In Notes on the Prelude (2012), Glenn Ligon continues to reflect on the structure of language and the formal effects of text and radically pushes the boundaries of non-representation. “Notes on the Prelude,” an etching with aquatint and dry point, is the newest image in this investigation.
The linguistic underpinnings upon which Ligon has built his work have here reached new levels of abstraction, as this work is not drawn from any precise literary or cultural source. Most of Ligon’s work is indeed rooted in appropriated text: from the writings of Jean Genet and James Baldwin, to the highs and lows of popular culture and politics. In Notes on the Prelude, there is no such quotation; rather a more formal self-appropriation of the stenciled letters which the artist has used since the late 80’s.

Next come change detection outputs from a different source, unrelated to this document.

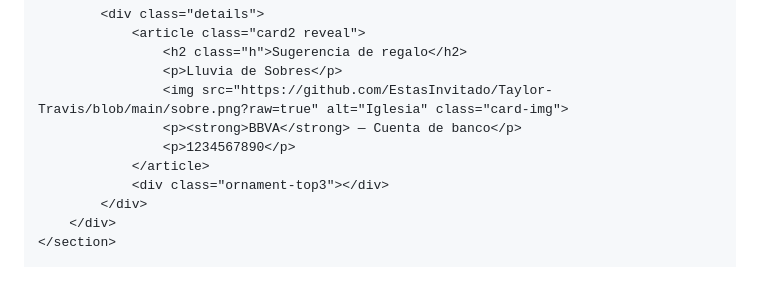
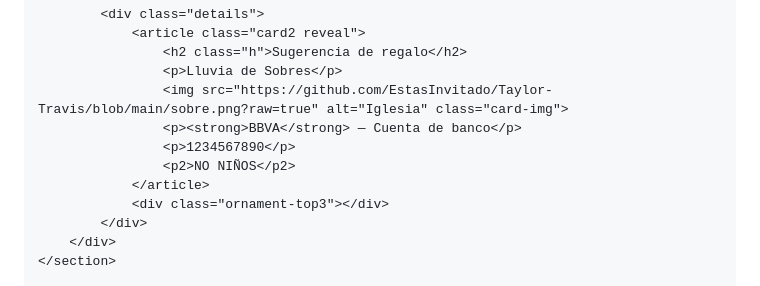
Before and after one commit to EstasInvitado/Taylor-Travis, a Markdown page: README.md, the part around the change. GitHub-like rendering.

```diff
--- a/README.md
+++ b/README.md
@@ -1214,6 +1214,7 @@
                     <img src="https://github.com/EstasInvitado/Taylor-Travis/blob/main/sobre.png?raw=true" alt="Iglesia" class="card-img">
                     <p><strong>BBVA</strong> — Cuenta de banco</p>
                     <p>1234567890</p>
+                    <p2>NO NIÑOS</p2>
                 </article>
                 <div class="ornament-top3"></div>
             </div>
```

The stencils have been used over the years in the studio in the making of large canvases or small works on paper. They bear the marks and memories of the artist’s decisions and point to his increasing pursuit of abstraction. The small imperfections, the reversal of some letters and the smudging of the marks form an idiosyncratic lexicon of Ligon’s oeuvre. The ambiguity of the title wonderfully sums up the ambiguity of the print itself, as Notes on the Prelude, alludes both to a beginning and a self-critical relationship to it, language pushed into a new relationship to abstraction.